The researchers from RMIT University, École Polytechnique fédérale de Lausanne (EPFL) and Ludwig Institute for Cancer Research in Lausanne, have devised a new lab-on-a-chip technology that tells scientists how human cells communicate. It offers researchers unprecedented insights into how individual cells behave – something that scientists are discovering is far more complex than previously thought.
Originally, the technology is a sensor through which scientists can isolate single cells analyze them in real time and observe their complex signaling behavior without disturbing their environment.
Distinguished Professor Arnan Mitchell, Director of RMIT’s MicroNano Research Facility, said single cell analysis held great promise for developing new treatments for diseases but a lack of effective analysis technologies was holding back research in the field.
“We know a lot about how groups of cells communicate to fight disease or respond to infections but we still have a lot to learn about individual cells,” Mitchell said.
“Studies have recently shown that you can take two cells of the same type and give them the same treatment but they will respond very differently.
“We don’t know enough about the underlying mechanisms to understand why this happens and we don’t have the right technologies to help scientists figure it out.
“Our solution to this challenge is a complete package – an integrated optofluidic biosensor that can isolate single cells and monitor the chemicals they produce in real-time over at least 12 hours.
“It’s a powerful new tool that will give us a deeper fundamental understanding of cell communication and behavior. These insights will open the way to develop radically new methods for diagnosing and treating disease.”
Seeing how individual cells collaborate and impart is basic to growing new treatments for genuine maladies, to better tackle the energy of the body’s own resistant framework or definitely target defective cells.
In the study, scientists demonstrate how the technology can be used to examine the secretion of cytokines from single lymphoma cells. Cytokines are small proteins produced by a broad range of cells to communicate to other cells, and they are known to play an important role in responses to infection, immune disorders, inflammation, sepsis, and cancer. The study found the lymphoma cells produced cytokine in different ways, unique to each cell, enabling researchers to determine each cell’s secretion fingerprints.
Mitchell said, “If we can build up a clear picture of this behavior, this would help us sort good cells from bad and enable us to one day develop treatments that precisely target just those bad cells.”
The sensor is the latest adaptation of microfluidic chip which contains tiny channels, pumps, and processors, enabling precise and flexible manipulation of fluids. Basically, microfluidics improves the fluids, what microelectronics improves the situation data – incorporating tremendous amounts of minor handling components into a little chip that is versatile, quick and can be delivered rapidly and proficiently.
The new practical and scalable innovation is lightweight and versatile, joining microfluidics with nanophotonics. Moreover, it is perfect with conventional magnifying instruments, the biosensor is a thin glass slide covered with a gold film, punctured with billions of tiny nanoholes arranged in a particular example. These nanoholes transmit a single shade of light, because of an optical phenomenon are known as the plasmonic effect.

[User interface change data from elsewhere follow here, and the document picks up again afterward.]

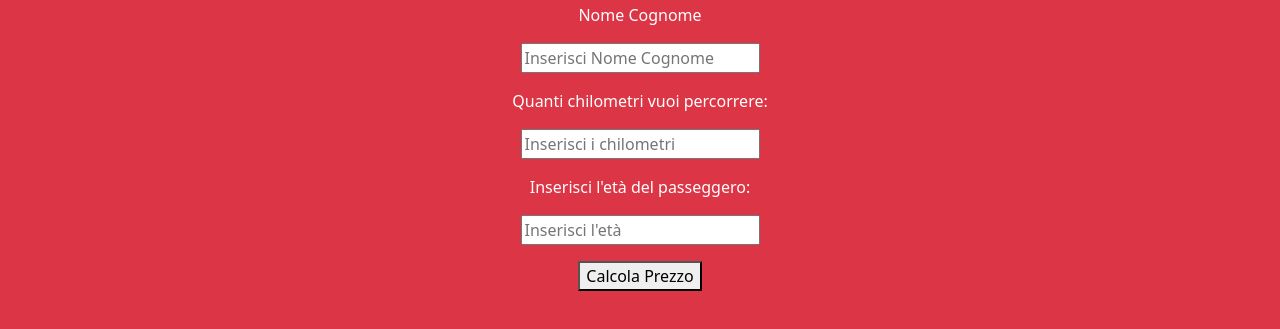
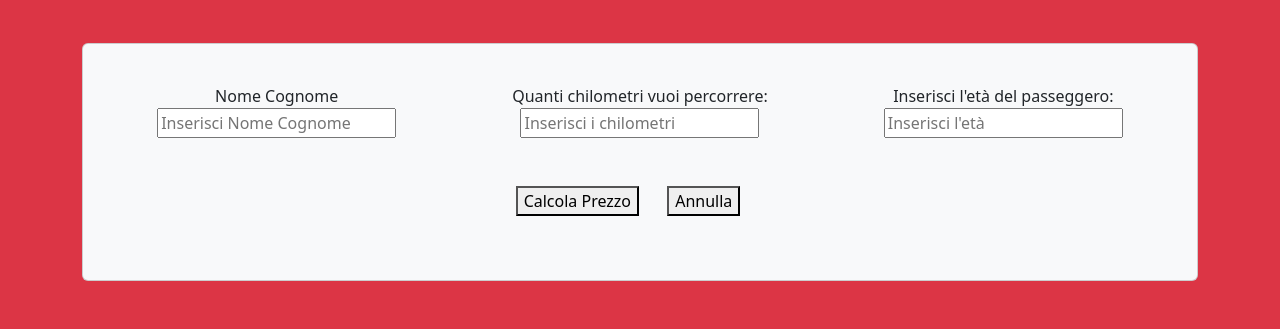
Before and after one commit to StaglianoM/-js-biglietto-treno-form, a plain HTML site: page index.html in a window 1280 px wide. Shown: the part 101-430 px from the top of the page. Drawn offline with nearby package versions, Linux system fonts and the light colour scheme.

Commit message:
add first label

```diff
--- a/index.html
+++ b/index.html
@@ -9,20 +9,28 @@
 </head>
 
 <body class="bg-danger text-white text-center">
+    <h1 class="mt-5">Calcolo Prezzo Biglietto</h1>
     <div class="container mt-5">
-        <h1>Calcolo Prezzo Biglietto</h1>
-        <p>Nome Cognome</p>
-        <input type="text" name="dati" id="Nome Cognome" placeholder="Inserisci Nome Cognome">
-        <p class="mt-3" for="chilometri">Quanti chilometri vuoi percorrere:</p>
-        <input type="number" id="chilometri" placeholder="Inserisci i chilometri">
-        <br>
-
-        <p class="mt-3" for="eta">Inserisci l'età del passeggero:</p>
-        <input type="number" id="eta" placeholder="Inserisci l'età">
-        <br>
+        <div class="card p-4 bg-light text-dark">
+            <div class="row mb-3">
+                <div class="col-md-4">
+                    <label class="mt-3">Nome Cognome</label>
+                    <input type="text" name="dati" id="Nome Cognome" placeholder="Inserisci Nome Cognome">
+                </div>
+                <div class="col-md-4">
+                    <label class="mt-3" for="chilometri">Quanti chilometri vuoi percorrere:</label>
+                    <input type="number" id="chilometri" placeholder="Inserisci i chilometri">
+                    <button class="mt-5" onclick="calcolaPrezzo()">Calcola Prezzo</button>
+                    <button class="m-4"> Annulla </button>
+                </div>
+                <div class="col-md-4">
+                    <label class="mt-3" for="eta">Inserisci l'età del passeggero:</label>
+                    <input type="number" id="eta" placeholder="Inserisci l'età">
+                </div>
+            </div>
+        </div>
     </div>
-    <button class="mt-3" onclick="calcolaPrezzo()">Calcola Prezzo</button>
-    <p id="risultato"></p>
+    <p class="mt-5" id="risultato"></p>
 
     <script src="script.js"></script>
 </body>
```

By observing the color transmitted, researchers can determine the presence of minute quantities of specific chemicals on a slide without any external labels. This detection method enables the continuous monitoring of the chemicals produced from a single cell in real time.
The nanophotonic sensor is coupled to a microfluidic integrated circuit with fluid channels about the size of a human hair. The circuit includes valves to isolate the cell and concentrate its secretions, and systems to regulate the temperature and humidity to sustain the cell.
The work is a collaboration between the laboratory of Bionanophotonic Systems at EPFL, Switzerland, the Integrated Photonics, and Applications Centre in the School of Engineering at RMIT and Ludwig Institute for Cancer Research, Switzerland.
RMIT microfluidic chips have been pivotal in enabling research across a range of areas – from water quality monitoring to the development of point-of-care blood tests for suspected heart attacks that could deliver results while a patient is still in an ambulance.
The paper, “Label-free optofluidic nanobiosensor enables real-time analysis of single-cell cytokine secretion” is published in Small (DOI: 10.1002/smll.201800698).